  • Repeated treatments can provide a significant result with a continued thinning of the hair. On average, about five treatments are necessary with a two-month interval to achieve permanent hair removal of at least 90%. The fine downy hair and the terminal hairs that are too fine or do not have sufficient pigmentation to absorb enough energy to get damaged will remain. Often, the remaining hair is rarely distressing.
  • In areas of the body, including the armpits, legs and bikini line, a laser depilation usually delivers a stable and lasting result after about five treatments. For facial hair, however, we advise one maintenance treatment every year. This way, we can treat the new hairs that evolve from small new downy hairs early, in order to maintain the achieved results. 
  • Since the laser energy is also absorbed by the normal pigmentation of the epidermis, it is logical that the best and quickest results are obtained in persons with darker hair and a pale complexion. 

Is laser depilation painful?

  • During a laser depilation, you can experience light to moderate pain.
  • The pain can possibly be reduced by applying an anaesthetic cream locally beneath a plastic bandage 1 hour before the treatment. 

What to expect after the laser treatment?

  • After the laser depilation, redness and a slight swelling (oedema) may occur around the hair follicles. This can last for several hours. In addition, you will experience a burning sensation. This is a reaction to the intense heat caused by the laser under the skin. 
  • Sometimes small blue spots (purpura) may also occur. These will disappear within a few days.
  • In the case where some hairs were inadequately shaved or removed before the treatment, small superficial wounds (erosions) may occur.
  • Blistering is mainly expected in people with a darker skin colour or after recent exposure to UV radiation from the sun or sunbeds. Therefore, it is absolutely not recommended to undergo laser treatment if you have been exposed to the sun or a sunbed during the past 14 days, even if your skin colour is hardly tanned (pigmented).
  • Small wounds and blisters will heal quickly and usually do not cause scars. You can treat them locally with an antiseptic ointment or gel.
  • After the laser treatment, your skin can be slightly paler (hypopigmentation) or browner (hyperpigmentation). Usually, this is not pronounced and will disappear again spontaneously. People with a darker skin type are usually more sensitive to this.

When is it not possible to perform laser depilation?

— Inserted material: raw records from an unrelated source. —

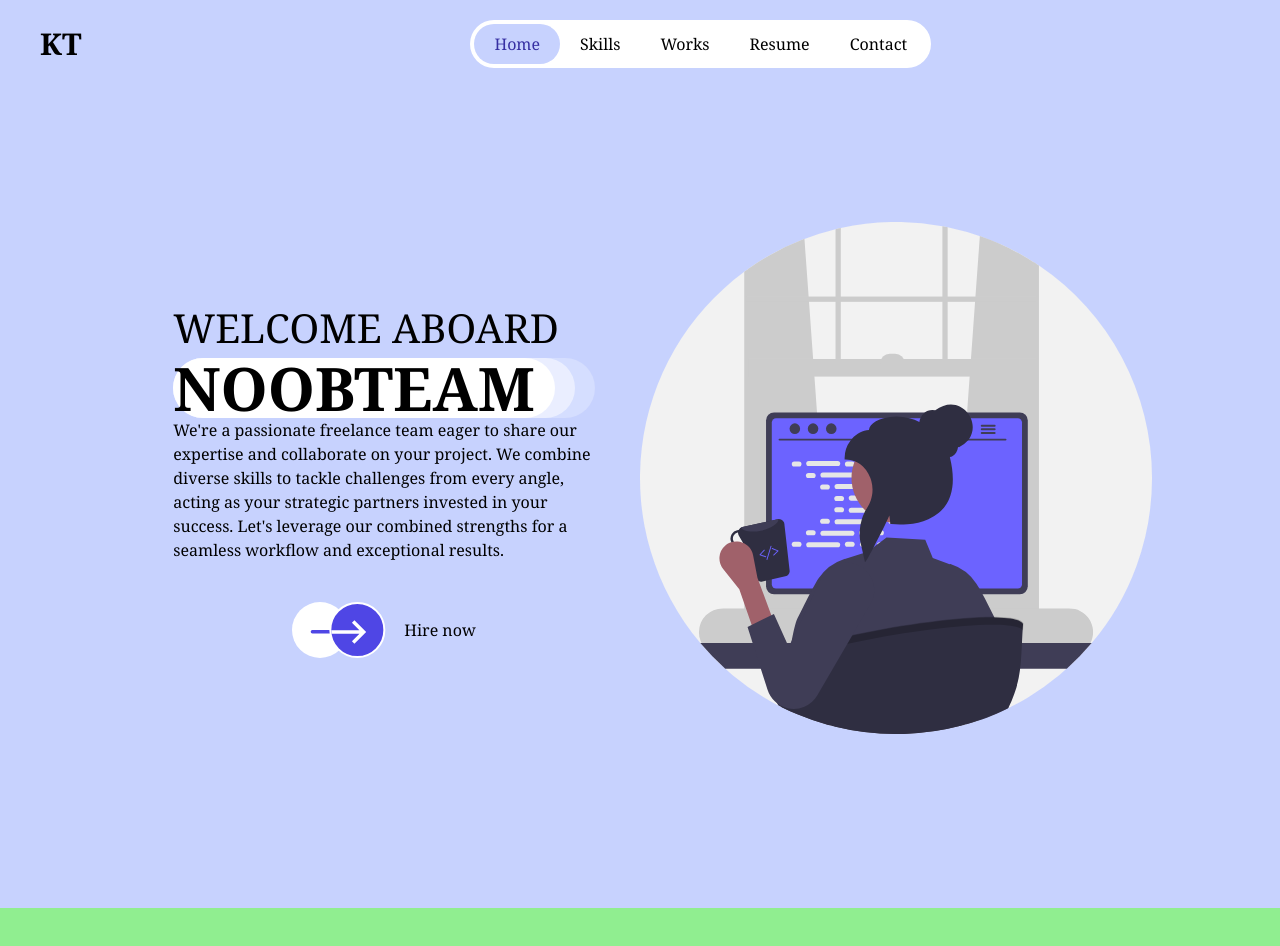
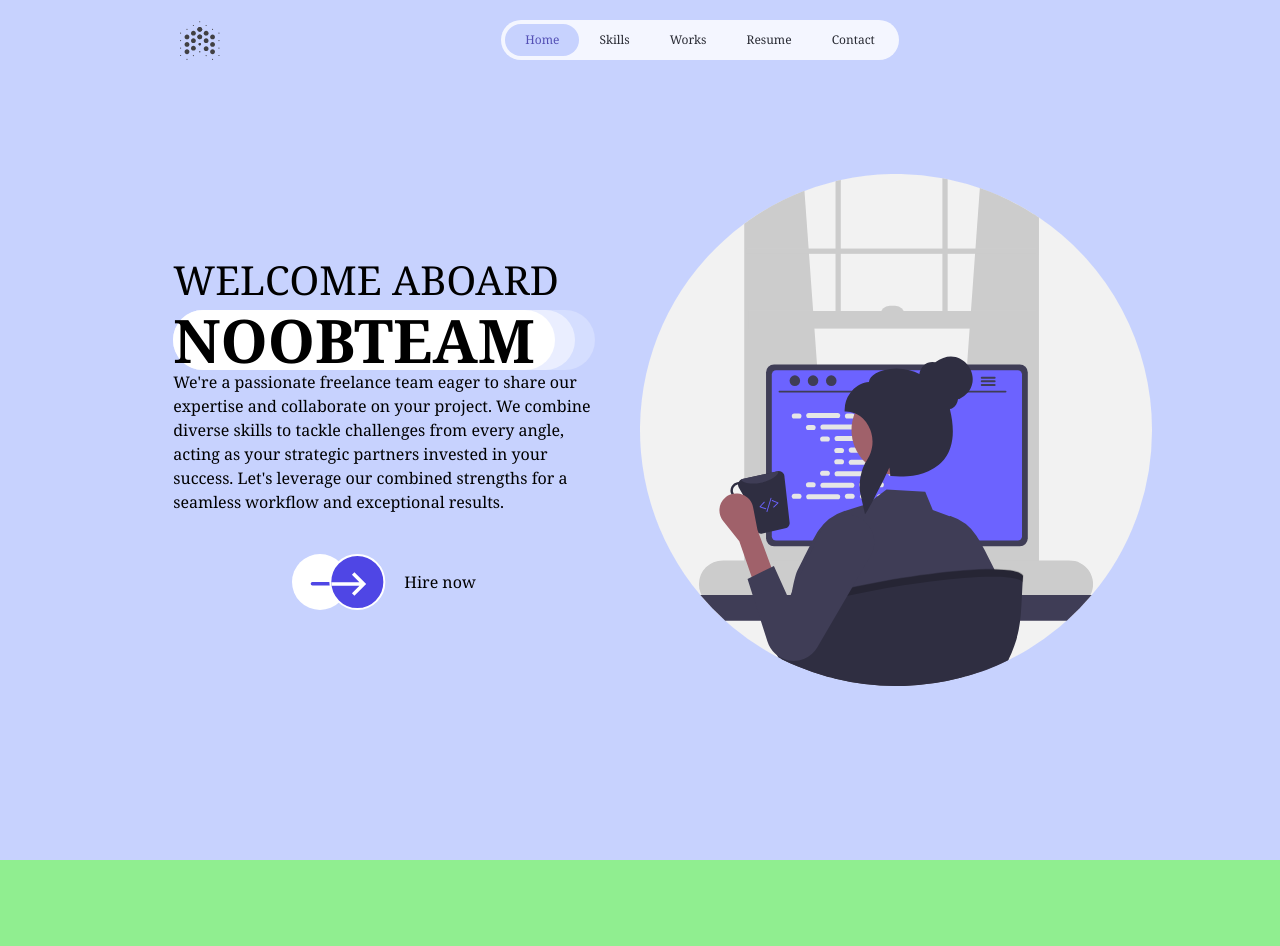
Before and after one commit to KienTruong123/team-portfolio, a Next.js app: page / in a window 1280 px wide. Shown: the top 946 px of the page. Built offline with nearby package versions, Linux system fonts and the light colour scheme.

Commit message:
feat: add logo

```diff
--- a/src/components/navbar/index.tsx
+++ b/src/components/navbar/index.tsx
@@ -1,11 +1,12 @@
 "use client";
 import { cn, useDebounce } from "@/libs";
 import Link from "next/link";
+import Image from "next/image";
 import React, { FC, useEffect, useRef, useState } from "react";
 
 export interface NavBarProps {
   items: { id: number; name: string }[];
-  observerRefs: React.MutableRefObject<(HTMLDivElement | null)[]>;
+  observerRefs: React.MutableRefObject<(HTMLElement | null)[]>;
 }
 
 const NavBar: FC<NavBarProps> = ({ observerRefs, items = [] }) => {
@@ -36,30 +37,30 @@ const NavBar: FC<NavBarProps> = ({ observerRefs, items = [] }) => {
       });
     }
     return () => currObserver?.forEach((observer) => observer?.disconnect());
-  // eslint-disable-next-line react-hooks/exhaustive-deps
+    // eslint-disable-next-line react-hooks/exhaustive-deps
   }, [observerRefs]);
 
   return (
-    <nav className="container flex items-center justify-between sticky top-5 bg-pr m-10 mt-5">
-      <div className="logo">
-        <Link href="/" className="text-3xl font-bold sm:text-3xl">
-          KT
+    <nav className="container flex items-center justify-center md:justify-around sticky top-5 bg-pr md:mx-10 mt-5">
+      <div className="logo hidden md:block">
+        <Link href="/">
+          <Image alt="logo" src='/logo.svg' width={40} height={40}/>
         </Link>
       </div>
-      <ul className="flex items-center bg-white p-1 rounded-full">
+      <ul className="flex items-center bg-white p-1 rounded-full opacity-80 hover:opacity-100">
         {items.map((item, key) => {
           return (
             <Link href={`#${item.id}`} key={`item-${key}`} scroll>
               <li
                 className={cn(
-                  visibleKey == key && "bg-primary-200 text-primary-800",
-                  "px-5 py-2 rounded-full cursor-pointer"
+                  visibleKey == key ? "bg-primary-200 text-primary-800 font-medium" : "font-extralight",
+                  "px-3 md:px-5 py-1 md:py-2 rounded-full cursor-pointer text-xs"
                 )}
                 onClick={() => {
                   setTimeout(() => setActiveIndex(key), 100);
                 }}
               >
-                <span className="capitalize font-extralight">{item.name}</span>
+                <span className="capitalize ">{item.name}</span>
               </li>
             </Link>
           );
```
Also changed, not shown: public/logo.svg (added).
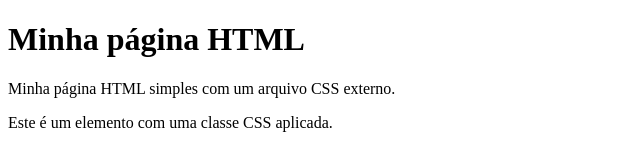
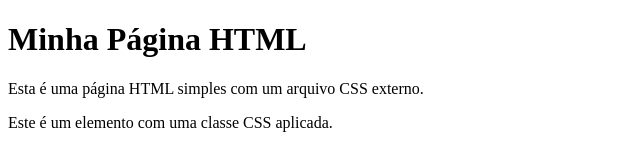
Before and after one commit to lenineduarte/aula02, a plain HTML site: page index.html in a window 1280 px wide. Shown: the whole page, without its empty margins (0-640 px from the left). Drawn offline with Linux system fonts and the light colour scheme.

Commit message:
Update index.html

```diff
--- a/index.html
+++ b/index.html
@@ -2,13 +2,13 @@
 <html>
 <head>
 <title>Minha Página HTML</title>
-<link rel="stylesheet"type="text/css"href="estilo.css">
+<link rel="stylesheet" type="text/css" href="estilo.css">
 </head>
 <body>
-<h1>Minha página HTML</h1>
-<p>Minha página HTML simples com um arquivo CSS externo.</p>
+<h1>Minha Página HTML</h1>
+<p>Esta é uma página HTML simples com um arquivo CSS externo.</p>
 <div class="destaque">
-<p> Este é um elemento com uma classe CSS aplicada.</p>
+<p>Este é um elemento com uma classe CSS aplicada.</p>
 </div>
 </body>
 </html>
```
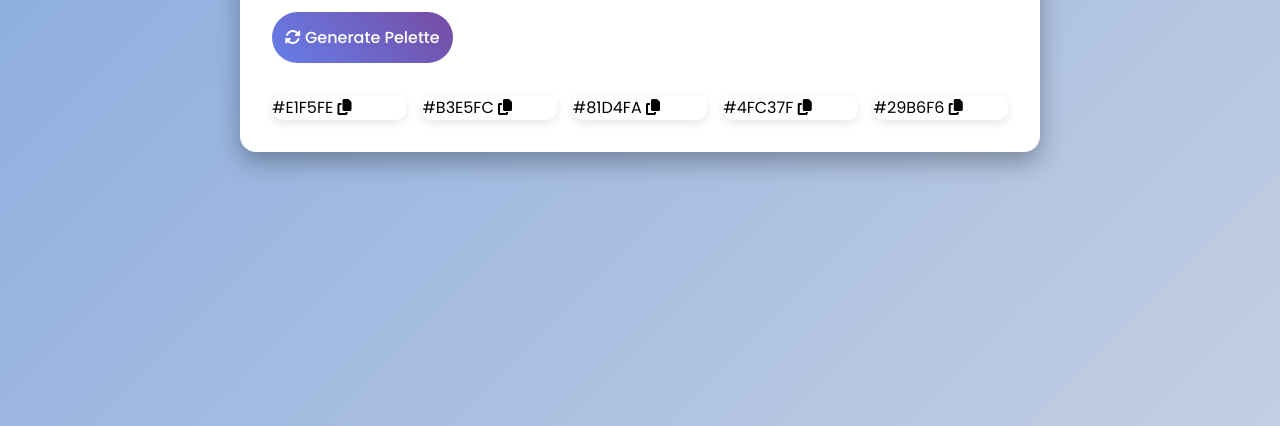
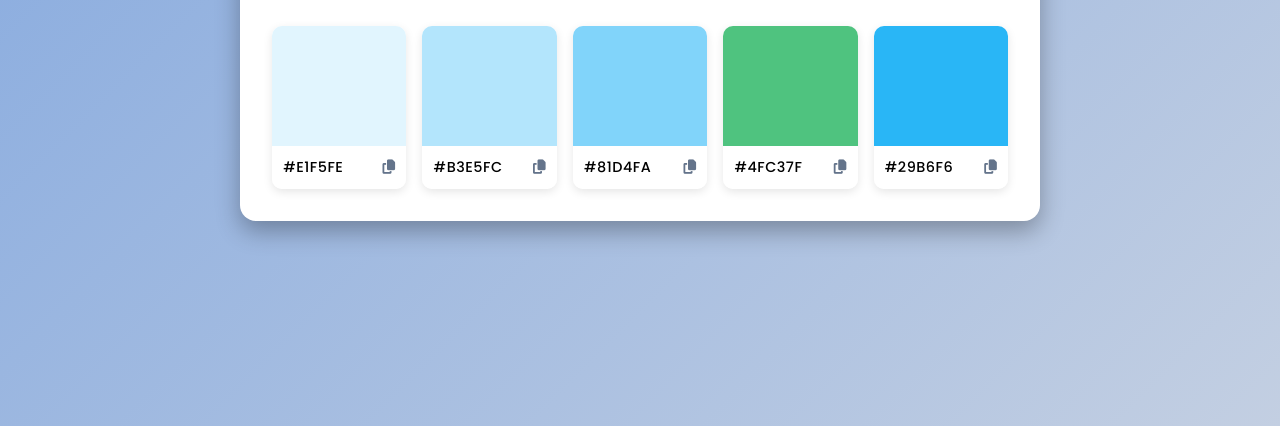
Before and after one commit to amitco6/Color-Palette-Generator, a plain HTML site: page index.html in a window 1280 px wide. Shown: the part 374-800 px from the top of the page. Drawn offline with Linux system fonts and the light colour scheme.

Commit message:
Finish CSS file

```diff
--- a/style.css
+++ b/style.css
@@ -79,3 +79,42 @@ h1::after {
   box-shadow: 0 3px 10px rgba(0, 0, 0, 0.1);
   transition: 0.2s;
 }
+
+.color-box:hover {
+  transform: translateY(-5px);
+}
+
+.color {
+  height: 120px;
+  cursor: pointer;
+}
+
+.color-info {
+  background-color: #fff;
+  padding: 0.7rem;
+  display: flex;
+  align-items: center;
+  justify-content: space-between;
+  font-size: 0.9rem;
+}
+
+.hex-value {
+  font-weight: 500;
+  letter-spacing: 0.5px;
+}
+
+.copy-btn {
+  cursor: pointer;
+  color: #64748b;
+  transition: color 0.2s;
+}
+
+.copy-btn:hover {
+  color: #667eea;
+}
+
+@media (max-width: 768px) {
+  .palette-container {
+    grid-template-columns: repeat(100px, 1fr);
+  }
+}
```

  • When you have a history of 'proud flesh' (keloid scars)
  • In the case of an active infection or fever blisters (herpes simplex) in the area to be treated
  • If you have been medically treated (with Roaccutane) for pronounced acne during the last 6 months
  • If you have been exposed to the sun or have used a sunbed during the last 14 days

Aftercare following laser depilation

  • As aftercare, it is recommended to cool the treated zones down during the first few hours with cold compresses or washcloths, or with a cooling gel or ointment such as Flamigel or Flammazine. These ointments are also recommended in the case of small wounds or blisters. 
  • If you experience skin irritation, it is also important to avoid strong friction or the use of soap and detergents as much as possible on the treated areas.

What you also need to know

  • During treatment, the patient, the physician(s), staff and any attending family have to wear special glasses to protect their eyes from the laser light.

If you have any question about laser depilation, do not hesitate to contact us.